Translating multiword expressions from a language to another needs to recognize them as such. Bilingual multiword expressions are an issue when they are not the exact word-to-word translation of each other. The following examples are provided for a French-English translation task: (1) Phrasal verbs such as « to call in on » becoming « rendre visite », (2) « sorry to hear that », that a human translator translates into the simple 'désolé que" (3) most of adverbial locutions like « such as », equivalent to « de telle façon que », or « de manière à », etc.Thus, Machine Translation (MT) either requires a rich multiword bilingual database, or tends to create or enrich a first set of associated multiword expressions. Most of the time, existing resources are incomplete, and an interesting way to enhance covering is to provide a tool detecting 'associable' multiword expressions in parallel corpora. The latter are sets of texts that are translations of each others. There is an extensive literature in alignment techniques trying to link sentences from a text in a language, named the source, to one or many in the other language, seen as target. Sentence alignment is the basic preliminary task that underlies all others, more fine-grained. Word-to-word alignment has largely been dealt with by statistical systems.

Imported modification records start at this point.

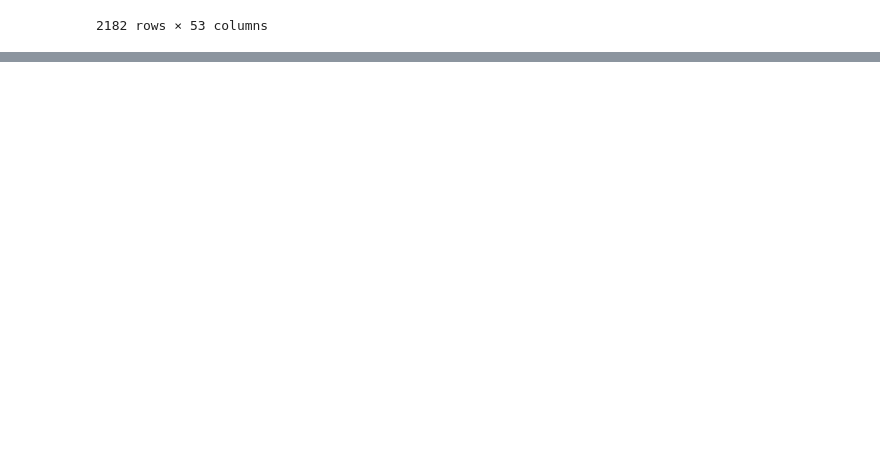
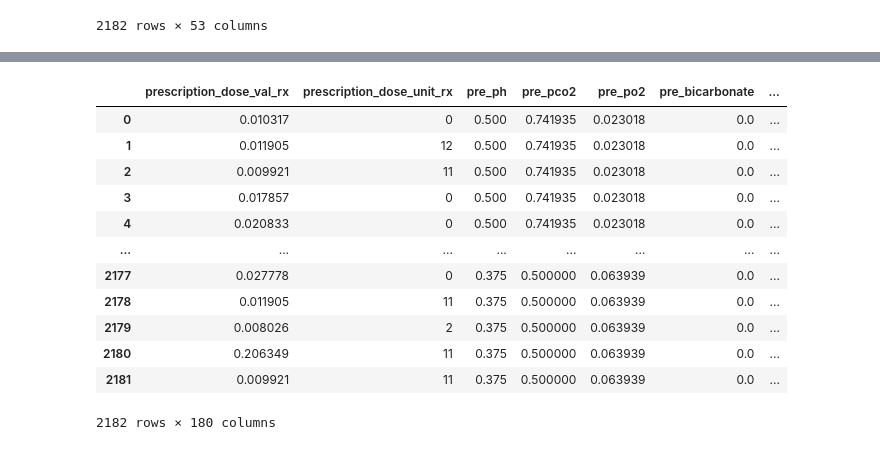
Before and after one commit to vaipos/Blue-Blood-ACM-Research, a Jupyter notebook: dev.ipynb, the cells around one changed output, grey strips where cells are left out. Drawn from its saved outputs; the diff is of its cells as text; code cells hidden in the pictures; blank space fills up the shorter version.

Commit message:
vector embedding split into columns

```diff
--- a/dev.ipynb
+++ b/dev.ipynb
@@ -431,3 +431,17 @@ df
 | 2180 | [0.44693142, 0.00798898, -0.14514... | 0.206349 | 11 | 0.375 | 0.500000 | 0.063939 | ... |
 | 2181 | [0.47063726, 0.19387965, -0.56185... | 0.009921 | 11 | 0.375 | 0.500000 | 0.063939 | ... |
 2182 rows × 53 columns
+# %%
+# Split the 'prescription_rx_embeddings' column into separate columns based on array elements
+expanded_columns = pd.DataFrame(df['prescription_rx_embeddings'].tolist(), index=df.index)
+
+# Optionally, rename the columns to something meaningful
+expanded_columns.columns = [f'P{i}' for i in range(expanded_columns.shape[1])]
+
+# Concatenate the expanded columns back to the original DataFrame, if needed
+df = pd.concat([df, expanded_columns], axis=1)
+
+# Drop the original 'prescription_rx_embeddings' column
+df.drop(columns=['prescription_rx_embeddings'], inplace=True)
+
+df
@@ -433,0 +462,16 @@ df
+# %%
+df
+# %% [output]
+|  | prescription_dose_val_rx | prescription_dose_unit_rx | pre_ph | pre_pco2 | pre_po2 | pre_bicarbonate | ... |
+| 0 | 0.010317 | 0 | 0.500 | 0.741935 | 0.023018 | 0.0 | ... |
+| 1 | 0.011905 | 12 | 0.500 | 0.741935 | 0.023018 | 0.0 | ... |
+| 2 | 0.009921 | 11 | 0.500 | 0.741935 | 0.023018 | 0.0 | ... |
+| 3 | 0.017857 | 0 | 0.500 | 0.741935 | 0.023018 | 0.0 | ... |
+| 4 | 0.020833 | 0 | 0.500 | 0.741935 | 0.023018 | 0.0 | ... |
+| ... | ... | ... | ... | ... | ... | ... | ... |
+| 2177 | 0.027778 | 0 | 0.375 | 0.500000 | 0.063939 | 0.0 | ... |
+| 2178 | 0.011905 | 11 | 0.375 | 0.500000 | 0.063939 | 0.0 | ... |
+| 2179 | 0.008026 | 2 | 0.375 | 0.500000 | 0.063939 | 0.0 | ... |
+| 2180 | 0.206349 | 11 | 0.375 | 0.500000 | 0.063939 | 0.0 | ... |
+| 2181 | 0.009921 | 11 | 0.375 | 0.500000 | 0.063939 | 0.0 | ... |
+2182 rows × 180 columns
```
Also changed, not shown: parts of 3 cells of this notebook, 1 other file.
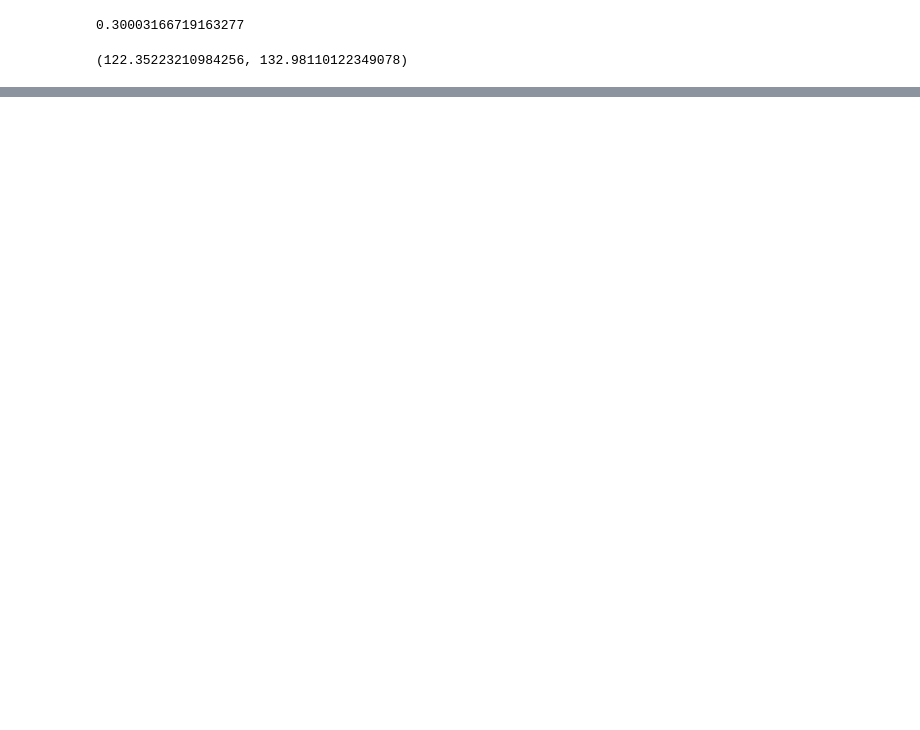
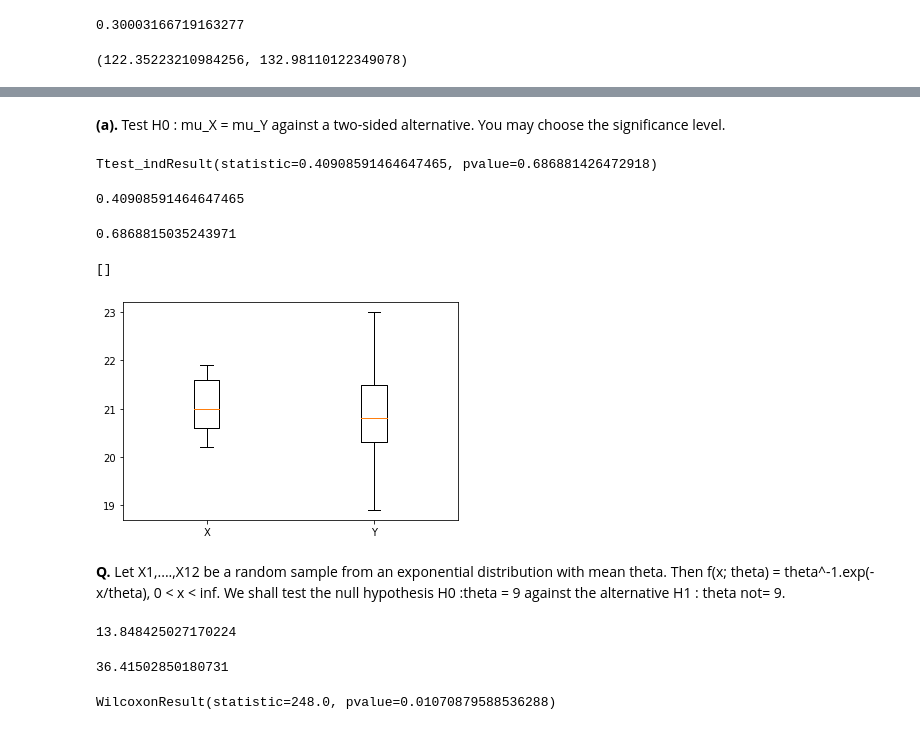
Before and after one commit to starnlm/Python-Practice, a Jupyter notebook: Distributions in Python.ipynb, the cells around one changed output, grey strips where cells are left out. Saved outputs shown, nothing was run; the diff lists cells and outputs as text; code cells hidden in the pictures; blank space fills up the shorter version.

```diff
--- a/Distributions in Python.ipynb
+++ b/Distributions in Python.ipynb
@@ -312,0 +328,37 @@ CI
+# %% [markdown]
+<strong>(a).</strong> Test H0 : mu_X = mu_Y against a two-sided alternative. You may choose the significance level.
+# %%
+X = [21.7, 21.0, 21.2, 20.7, 20.4, 21.9, 20.2, 21.6, 20.6]
+Y = [21.5, 20.5, 20.3, 21.6, 21.7, 21.3, 23.0, 21.3, 18.9, 20.0, 20.4, 20.8, 20.3]
+stats.ttest_ind(X, Y, equal_var=False)
+# %% [output]
+Ttest_indResult(statistic=0.40908591464647465, pvalue=0.686881426472918)
+# %%
+t_statistic = (np.mean(X) - np.mean(Y))/np.sqrt((np.var(X, ddof =1)/len(X))+((np.var(Y, ddof =1))/len(Y)))
+t_statistic
+# %% [output]
+0.40908591464647465
+# %%
+p_value = 2*(1-stats.t(19.738).cdf(t_statistic))
+p_value
+# %% [output]
+0.6868815035243971
+# %%
+bplot = {'X':X, 'Y':Y}
+f, ax = plt.subplots()
+ax.boxplot(bplot.values())
+ax.set_xticklabels(bplot.keys())
+ax.plot()
+# %% [output]
+[]
+[figure, added]
+# %% [markdown]
+<strong>Q.</strong> Let X1,....,X12 be a random sample from an exponential distribution with mean theta. Then f(x; theta) = theta^-1.exp(-x/theta),  0 < x < inf. We shall test the null hypothesis H0 :theta = 9 against the alternative H1 : theta not= 9.
+# %%
+stats.chi2(24).ppf(0.05)
+# %% [output]
+13.848425027170224
+# %%
+stats.chi2(24).ppf(0.95)
+# %% [output]
+36.41502850180731
@@ -312,0 +370,4 @@ CI
+# %%
+stats.wilcoxon(Y, alternative='greater')
+# %% [output]
+WilcoxonResult(statistic=248.0, pvalue=0.01070879588536288)
```
Also changed, not shown: parts of 12 cells of this notebook.
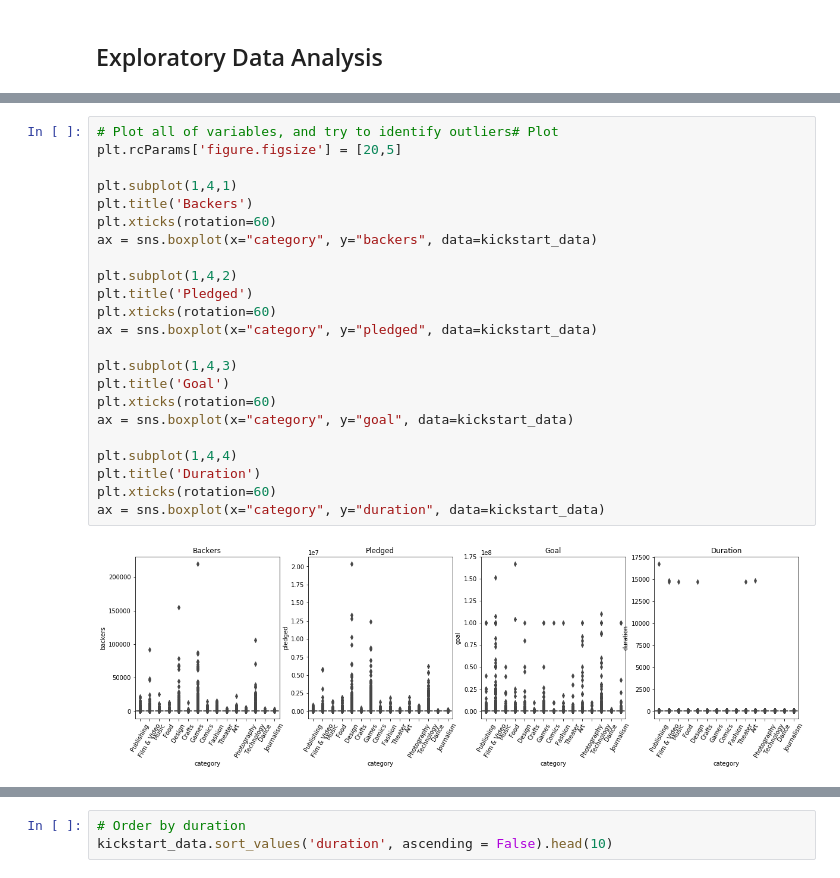
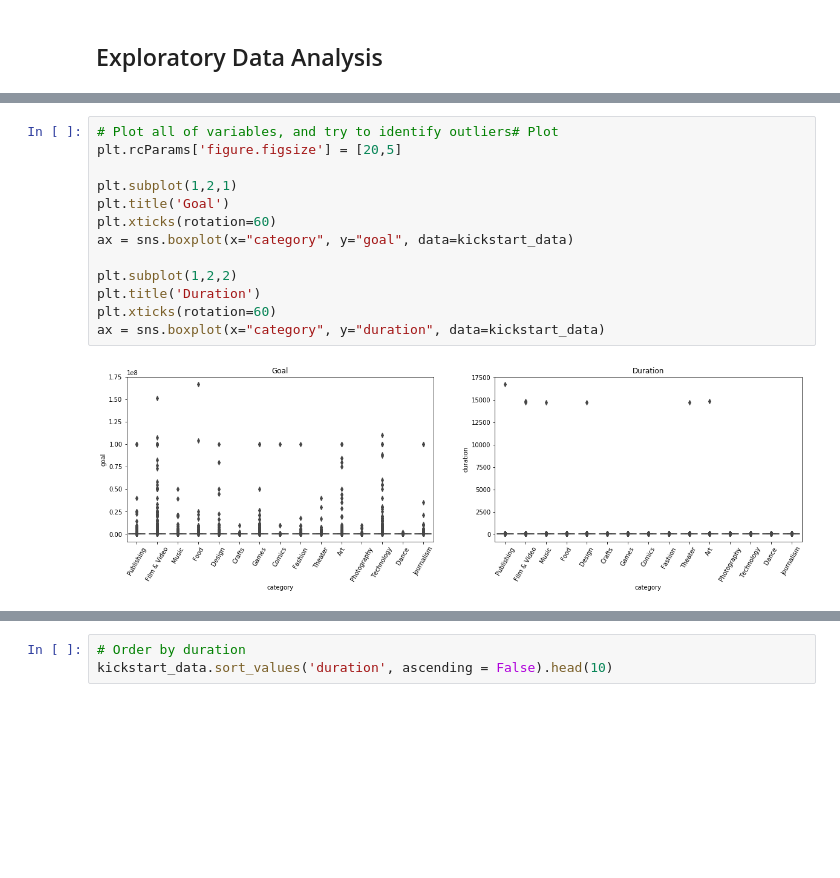
Before and after one commit to mhuh22/Thinkful, a Jupyter notebook: Bootcamp/Unit 3/Lesson 7 - Capstone/Predicting The Outcome of Kickstarter Projects.ipynb, the cells around one changed output, grey strips where cells are left out. Cells and saved outputs as stored; diff of their text form; blank space fills up the shorter version.

```diff
--- a/Bootcamp/Unit 3/Lesson 7 - Capstone/Predicting The Outcome of Kickstarter Projects.ipynb
+++ b/Bootcamp/Unit 3/Lesson 7 - Capstone/Predicting The Outcome of Kickstarter Projects.ipynb
@@ -164,25 +204,15 @@ kickstart_data.describe()
 # %%
 # Plot all of variables, and try to identify outliers# Plot
 plt.rcParams['figure.figsize'] = [20,5]
 
-plt.subplot(1,4,1)
-plt.title('Backers')
-plt.xticks(rotation=60)
-ax = sns.boxplot(x="category", y="backers", data=kickstart_data)
-
-plt.subplot(1,4,2)
-plt.title('Pledged')
-plt.xticks(rotation=60)
-ax = sns.boxplot(x="category", y="pledged", data=kickstart_data)
-
-plt.subplot(1,4,3)
+plt.subplot(1,2,1)
 plt.title('Goal')
 plt.xticks(rotation=60)
 ax = sns.boxplot(x="category", y="goal", data=kickstart_data)
 
-plt.subplot(1,4,4)
+plt.subplot(1,2,2)
 plt.title('Duration')
 plt.xticks(rotation=60)
 ax = sns.boxplot(x="category", y="duration", data=kickstart_data)
 # %% [output]
-[figure, old version]
+[figure, new version]
```
Also changed, not shown: parts of 31 cells of this notebook.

Multiword expressions have a granularity that lies between word and sentence. They are mostly phrasal, and sometimes with a rather strong syntactical and lexical divergence. With the improvement of parsers, alignment methods using syntax have emerged. Syntax allows the translation task, among others, to focus on relevant phrase fragments and to link multiword units together. For instance, Ozdowska's AliBi system is based on dependencies structures. The Groves', Hearnes' and Way's system uses syntactic trees with internal node alignments. Bilingual terminology, consisting in recognizing equivalent groups of words, also relies on syntax to extract patterns, such as Noun-Verb, Adjective-Noun, Prepositional Noun Phrase, etc...(e.g. Claveau, 2009). Most of these multiword expressions could be reduced down to collocations. A collocation is a multiword expression, naturally translated with quite strong constraints (e.g., « to show respect »-» faire preuve de respect »). Seretan's method [Seretan, V. (1999)] recognizes numerous equivalent pairs of collocations throught bilingual alignments which POS-tags are equivalents or close (even with distant words). But it only retrieves two-words collocations. Thus, there is a need for systems that might detect longer collocations, and more divergent ones. The method proposed in this article is an alignment process between pairs of sentences, strongly based on syntax. It relies on is a rule-based system combining partial alignments from a database through a non-iterative graph-theory based process. Multiword expressions patterns built on examples help providing alignments with a good coverage, which in turn detect new multiword expressions, and enrich the database. The article sketches the state-of-the art in alignment, focusing on syntactic oriented systems, describes the designed system as well a corpus run experiment with promising results.
V. Prince, J. Segura, LIRMM